**What you have to do:** If a line in the data below contains the word "extension", copy it out.

**Extracted information:**
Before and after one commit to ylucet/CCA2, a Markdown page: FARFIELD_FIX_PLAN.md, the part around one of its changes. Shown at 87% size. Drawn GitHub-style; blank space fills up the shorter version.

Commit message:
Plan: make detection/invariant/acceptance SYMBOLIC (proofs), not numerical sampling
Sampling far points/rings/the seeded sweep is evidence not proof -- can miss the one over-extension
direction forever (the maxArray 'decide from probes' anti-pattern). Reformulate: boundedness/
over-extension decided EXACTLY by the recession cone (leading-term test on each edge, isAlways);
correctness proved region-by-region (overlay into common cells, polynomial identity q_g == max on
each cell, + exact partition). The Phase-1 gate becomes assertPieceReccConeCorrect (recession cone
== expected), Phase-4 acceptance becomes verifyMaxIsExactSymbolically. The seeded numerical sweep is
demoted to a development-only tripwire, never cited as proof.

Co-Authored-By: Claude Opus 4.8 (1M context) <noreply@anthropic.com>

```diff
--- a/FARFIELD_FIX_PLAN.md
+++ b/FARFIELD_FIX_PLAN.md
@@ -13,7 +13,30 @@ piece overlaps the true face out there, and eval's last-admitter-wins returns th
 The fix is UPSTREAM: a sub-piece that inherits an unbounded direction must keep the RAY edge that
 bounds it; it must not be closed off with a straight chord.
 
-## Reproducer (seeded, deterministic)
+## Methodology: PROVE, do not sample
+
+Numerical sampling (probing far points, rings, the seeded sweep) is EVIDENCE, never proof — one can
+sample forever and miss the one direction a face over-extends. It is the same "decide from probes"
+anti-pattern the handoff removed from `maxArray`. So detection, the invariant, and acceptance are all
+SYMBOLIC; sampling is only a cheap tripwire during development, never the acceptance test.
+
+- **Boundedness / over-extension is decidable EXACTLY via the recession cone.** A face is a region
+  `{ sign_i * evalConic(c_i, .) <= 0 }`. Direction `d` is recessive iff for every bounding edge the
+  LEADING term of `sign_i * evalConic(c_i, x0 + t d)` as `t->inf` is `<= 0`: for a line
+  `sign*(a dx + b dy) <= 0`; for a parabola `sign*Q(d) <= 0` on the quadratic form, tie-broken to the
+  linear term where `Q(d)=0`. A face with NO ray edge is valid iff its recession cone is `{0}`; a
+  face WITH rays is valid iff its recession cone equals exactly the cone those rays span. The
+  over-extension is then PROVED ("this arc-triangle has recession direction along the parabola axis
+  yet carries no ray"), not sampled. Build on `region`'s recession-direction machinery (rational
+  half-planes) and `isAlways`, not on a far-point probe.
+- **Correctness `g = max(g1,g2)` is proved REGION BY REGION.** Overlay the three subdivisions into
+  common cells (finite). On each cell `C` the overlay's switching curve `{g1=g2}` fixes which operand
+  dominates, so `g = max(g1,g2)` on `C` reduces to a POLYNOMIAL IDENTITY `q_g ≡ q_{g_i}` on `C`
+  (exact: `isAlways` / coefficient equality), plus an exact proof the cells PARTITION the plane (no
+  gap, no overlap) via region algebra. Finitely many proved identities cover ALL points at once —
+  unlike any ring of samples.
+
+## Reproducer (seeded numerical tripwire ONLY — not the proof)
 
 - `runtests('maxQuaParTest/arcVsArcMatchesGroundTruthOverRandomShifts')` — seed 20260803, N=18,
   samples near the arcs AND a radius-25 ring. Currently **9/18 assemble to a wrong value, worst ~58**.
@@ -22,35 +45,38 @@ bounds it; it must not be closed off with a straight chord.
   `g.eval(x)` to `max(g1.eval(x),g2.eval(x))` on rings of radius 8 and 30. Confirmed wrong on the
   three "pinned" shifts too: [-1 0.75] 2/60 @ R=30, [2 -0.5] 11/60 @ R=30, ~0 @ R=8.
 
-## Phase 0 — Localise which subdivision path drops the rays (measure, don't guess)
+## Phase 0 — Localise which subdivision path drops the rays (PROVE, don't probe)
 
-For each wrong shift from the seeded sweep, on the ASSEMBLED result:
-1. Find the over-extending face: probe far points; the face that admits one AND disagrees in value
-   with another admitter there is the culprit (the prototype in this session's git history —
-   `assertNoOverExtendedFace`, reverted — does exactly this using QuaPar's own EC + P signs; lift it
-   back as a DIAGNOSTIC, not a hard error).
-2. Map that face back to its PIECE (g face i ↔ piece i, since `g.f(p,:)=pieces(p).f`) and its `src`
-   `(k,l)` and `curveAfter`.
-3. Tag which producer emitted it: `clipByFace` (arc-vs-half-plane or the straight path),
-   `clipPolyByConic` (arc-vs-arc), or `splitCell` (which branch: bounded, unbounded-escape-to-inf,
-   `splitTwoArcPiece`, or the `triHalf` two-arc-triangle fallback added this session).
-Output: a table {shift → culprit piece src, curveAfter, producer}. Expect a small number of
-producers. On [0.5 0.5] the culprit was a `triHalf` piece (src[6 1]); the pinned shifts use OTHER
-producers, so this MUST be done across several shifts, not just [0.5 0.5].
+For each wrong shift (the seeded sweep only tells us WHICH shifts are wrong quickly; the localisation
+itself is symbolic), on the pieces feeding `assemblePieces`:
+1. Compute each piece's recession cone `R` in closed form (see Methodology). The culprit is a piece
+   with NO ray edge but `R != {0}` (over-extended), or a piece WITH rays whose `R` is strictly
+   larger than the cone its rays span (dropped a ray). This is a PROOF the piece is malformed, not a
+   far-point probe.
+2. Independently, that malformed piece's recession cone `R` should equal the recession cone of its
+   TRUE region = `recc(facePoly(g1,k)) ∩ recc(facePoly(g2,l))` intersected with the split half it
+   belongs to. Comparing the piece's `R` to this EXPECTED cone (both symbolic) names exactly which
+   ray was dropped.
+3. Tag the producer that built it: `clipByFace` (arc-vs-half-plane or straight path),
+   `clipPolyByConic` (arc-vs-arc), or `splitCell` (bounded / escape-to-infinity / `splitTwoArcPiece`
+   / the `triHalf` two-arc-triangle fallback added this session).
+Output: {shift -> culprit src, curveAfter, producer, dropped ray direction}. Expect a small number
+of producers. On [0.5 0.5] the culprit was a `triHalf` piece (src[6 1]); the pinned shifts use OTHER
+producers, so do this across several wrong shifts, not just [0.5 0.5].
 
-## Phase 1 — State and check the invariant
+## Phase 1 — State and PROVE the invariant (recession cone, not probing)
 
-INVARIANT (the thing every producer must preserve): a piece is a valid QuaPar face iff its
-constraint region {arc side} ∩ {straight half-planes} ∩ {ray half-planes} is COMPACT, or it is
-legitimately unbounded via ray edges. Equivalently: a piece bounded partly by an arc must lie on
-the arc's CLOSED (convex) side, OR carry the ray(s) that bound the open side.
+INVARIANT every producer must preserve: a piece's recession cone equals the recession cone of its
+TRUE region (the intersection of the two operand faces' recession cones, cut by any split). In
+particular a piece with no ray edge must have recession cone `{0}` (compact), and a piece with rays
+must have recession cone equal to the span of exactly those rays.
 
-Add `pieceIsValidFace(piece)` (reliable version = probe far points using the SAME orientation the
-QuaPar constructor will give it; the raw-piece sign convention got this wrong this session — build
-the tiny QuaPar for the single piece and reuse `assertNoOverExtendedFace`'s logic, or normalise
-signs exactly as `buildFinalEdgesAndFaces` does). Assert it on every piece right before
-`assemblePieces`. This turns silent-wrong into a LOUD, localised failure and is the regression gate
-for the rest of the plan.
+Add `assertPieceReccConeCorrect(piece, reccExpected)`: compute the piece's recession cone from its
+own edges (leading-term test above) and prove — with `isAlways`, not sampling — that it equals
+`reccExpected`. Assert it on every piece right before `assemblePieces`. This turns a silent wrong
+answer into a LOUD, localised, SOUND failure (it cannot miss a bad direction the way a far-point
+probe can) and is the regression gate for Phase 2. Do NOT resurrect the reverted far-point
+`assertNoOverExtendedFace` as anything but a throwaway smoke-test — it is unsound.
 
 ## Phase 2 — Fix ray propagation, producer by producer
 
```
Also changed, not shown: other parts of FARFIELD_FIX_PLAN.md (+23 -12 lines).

**Result of this exercise:**
Sampling far points/rings/the seeded sweep is evidence not proof -- can miss the one over-extension
over-extension decided EXACTLY by the recession cone (leading-term test on each edge, isAlways);
+- **Boundedness / over-extension is decidable EXACTLY via the recession cone.** A face is a region
+  over-extension is then PROVED ("this arc-triangle has recession direction along the parabola axis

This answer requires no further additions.